-- Opening Marker --

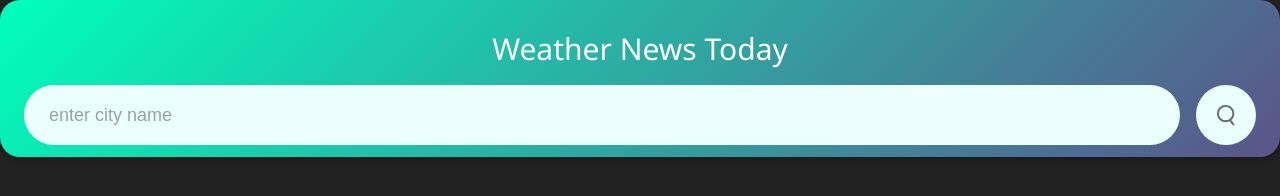
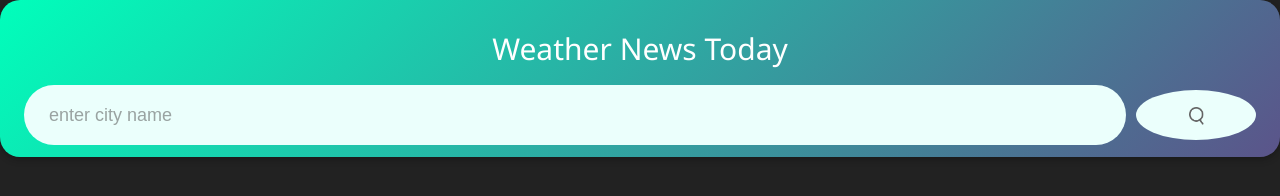
Before and after one commit to SamRex398/SamRex398.github.io, a plain HTML site: page index.html in a window 1280 px wide. Drawn offline with nearby package versions, Linux system fonts and the light colour scheme.

Commit message:
Final update
enjoy better responsiveness

```diff
--- a/style.css
+++ b/style.css
@@ -33,7 +33,7 @@ body{
     height: 60px;
     border-radius: 30px;
     flex: 1;
-    margin-right: 16px;
+    margin-right: 10px;
     font-size: 18px;
 }
 .search button{
@@ -41,12 +41,12 @@ body{
     outline: 0;
     background: #ebfffc;
     border-radius: 50%;
-    width: 60px;
-    height: 60px;
+    width: 120px;
+    height: 50px;
     cursor: pointer;
 }
 .search button img{
-    width: 18px;
+    width: 15px;
 }
 .weather-icon{
     width: 170px;
```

-- Closing Marker --

■ Required work ■
Each line of the data that has the string "width" should be returned.

■ Answer section ■
-    width: 60px;
+    width: 120px;
-    width: 18px;
+    width: 15px;
     width: 170px;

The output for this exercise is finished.